Bellevue's independent study of the B7 route, released last week, showed that a new park-and-ride structure would increase ridership. But the new route cost $150 million more than Sound Transit's in a time where lower tax revenue is leading to continued drops in the budget for Link projects.
"The main take away is that it's still not affordable," said Claudia Balducci, Sound Transit board member and one of three Bellevue council members favoring the B2M route. "It's not an affordable alternative and has some serious impacts involved with it."
The B7-revised route would have fewer residential impacts, according to project documents. But the risks associated with crossing the Mercer Slough, and the impacts to the Red Lion and Sheraton hotels drove the costs up.
The cheapest of the routes, a version of B2M that includes running the train at-grade through downtown, is $33 million short. With the downtown tunnel, the shortfall rises to a total of $309 million. The B7-revised route with a tunnel faces a shortfall of $450 million.

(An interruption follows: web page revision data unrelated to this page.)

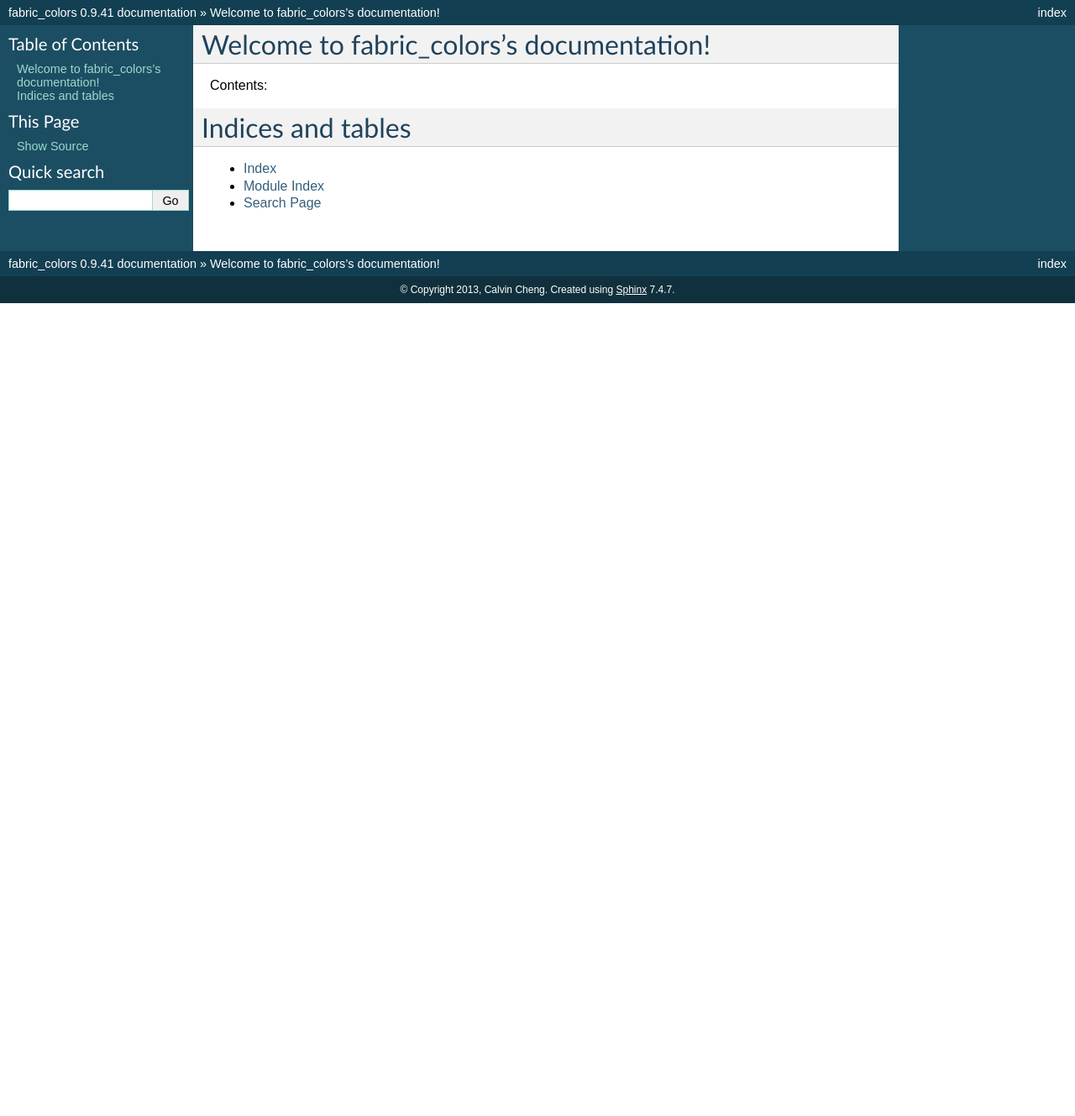
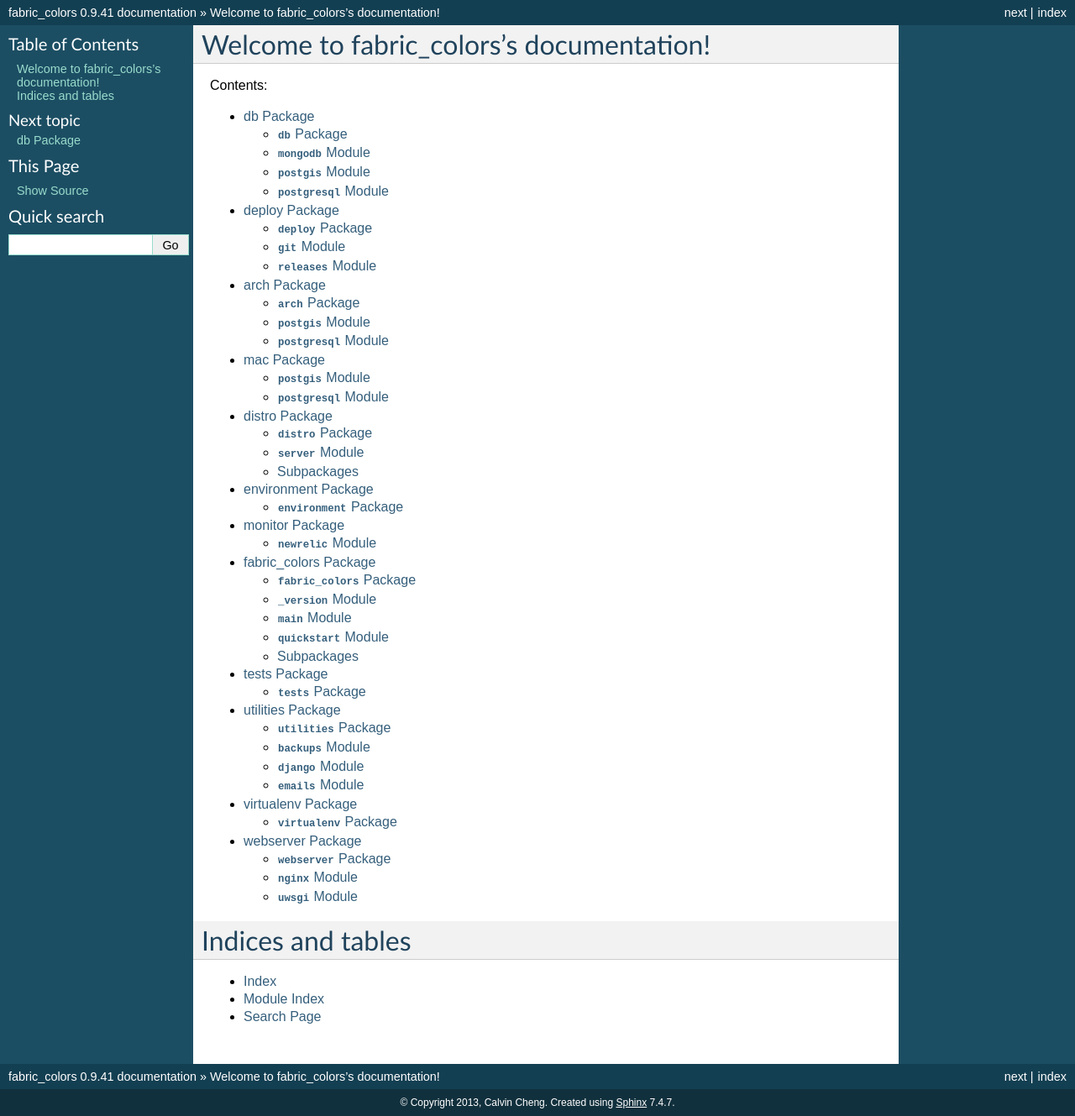
Before and after one commit to fabric-colors/fabric-colors, a Sphinx documentation site: the page built from docs/source/index.rst, in a window 1280 px wide. Shown: the whole page at 84% size. Built offline with Sphinx 7.4.7, drawn with Linux system fonts in a browser that asks for light colours; formulas are drawn with MathJax 3; before the commit the page ends 900 px from its top, so only the background shows below that.

Commit message:
Update documentation: conf.py and index.rst

```diff
--- a/docs/source/conf.py
+++ b/docs/source/conf.py
@@ -1,4 +1,3 @@
-# -*- coding: utf-8 -*-
 #
 # fabric_colors documentation build configuration file, created by
 # sphinx-quickstart on Sun Jun  9 14:07:12 2013.
@@ -11,7 +10,8 @@
 # All configuration values have a default; values that are commented out
 # serve to show the default.
 
-import sys, os
+import sys
+import os
 
 # If extensions (or modules to document with autodoc) are in another directory,
 # add these directories to sys.path here. If the directory is relative to the
@@ -49,9 +49,10 @@ copyright = u'2013, Calvin Cheng'
 # built documents.
 #
 # The short X.Y version.
-version = '0.9'
+import fabric_colors
+version = fabric_colors.__version__
 # The full version, including alpha/beta/rc tags.
-release = '0.9.41'
+release = fabric_colors.__version__
 
 # The language for content autogenerated by Sphinx. Refer to documentation
 # for a list of supported languages.
@@ -174,21 +175,20 @@ htmlhelp_basename = 'fabric_colorsdoc'
 # -- Options for LaTeX output --------------------------------------------------
 
 latex_elements = {
-# The paper size ('letterpaper' or 'a4paper').
-#'papersize': 'letterpaper',
+    # The paper size ('letterpaper' or 'a4paper').
+    #'papersize': 'letterpaper',
 
-# The font size ('10pt', '11pt' or '12pt').
-#'pointsize': '10pt',
+    # The font size ('10pt', '11pt' or '12pt').
+    #'pointsize': '10pt',
 
-# Additional stuff for the LaTeX preamble.
-#'preamble': '',
+    # Additional stuff for the LaTeX preamble.
+    #'preamble': '',
 }
 
 # Grouping the document tree into LaTeX files. List of tuples
 # (source start file, target name, title, author, documentclass [howto/manual]).
 latex_documents = [
-  ('index', 'fabric_colors.tex', u'fabric\\_colors Documentation',
-   u'Calvin Cheng', 'manual'),
+    ('index', 'fabric_colors.tex', u'fabric\\_colors Documentation', u'Calvin Cheng', 'manual'),
 ]
 
 # The name of an image file (relative to this directory) to place at the top of
@@ -231,9 +231,7 @@ man_pages = [
 # (source start file, target name, title, author,
 #  dir menu entry, description, category)
 texinfo_documents = [
-  ('index', 'fabric_colors', u'fabric_colors Documentation',
-   u'Calvin Cheng', 'fabric_colors', 'One line description of project.',
-   'Miscellaneous'),
+    ('index', 'fabric_colors', u'fabric_colors Documentation', u'Calvin Cheng', 'fabric_colors', 'One line description of project.', 'Miscellaneous'),
 ]
 
 # Documents to append as an appendix to all manuals.
--- a/docs/source/index.rst
+++ b/docs/source/index.rst
@@ -11,7 +11,18 @@ Contents:
 .. toctree::
    :maxdepth: 2
 
-
+   fabric_colors.db.rst
+   fabric_colors.deploy.rst
+   fabric_colors.distro.arch.rst
+   fabric_colors.distro.mac.rst
+   fabric_colors.distro.rst
+   fabric_colors.environment.rst
+   fabric_colors.monitor.rst
+   fabric_colors.rst
+   fabric_colors.tests.rst
+   fabric_colors.utilities.rst
+   fabric_colors.virtualenv.rst
+   fabric_colors.webserver.rst
 
 Indices and tables
 ==================
```
Also changed, not shown: 1 other file.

On the plus side, the board showed optimism on the possibility of getting the tunnel done. Balducci said Bellevue has set aside approximately $25 million in the budget, which can be bonded, and will use a combination of right-of-way considerations, and tax and fee breaks to make up for its approximately $150 million contribution. The Bellevue council unanimously favors a tunnel through downtown Bellevue.
The true test of the relationship between the two bodies will come to the forefront when real negotiations can begin after Sound Transit releases the Final Environmental Impact Statement. This document will solidify the numbers, and give Sound Transit the ability to make its final decision. Project Manager Don Billen said the document may be ready by the July meeting, but that would be a "push."
What was clear, however, was the board's desire to get the project going. The board will continue to work with Bellevue, but everyone involved wants to see the project realized.
"This board is reaching the point where they have to pull the trigger and hit the target," said Chair Aaron Reardon, the Snohomish County Executive. "And we'd like to have Bellevue on board with us to help identify that target. But in the event they are not, this board will choose that target."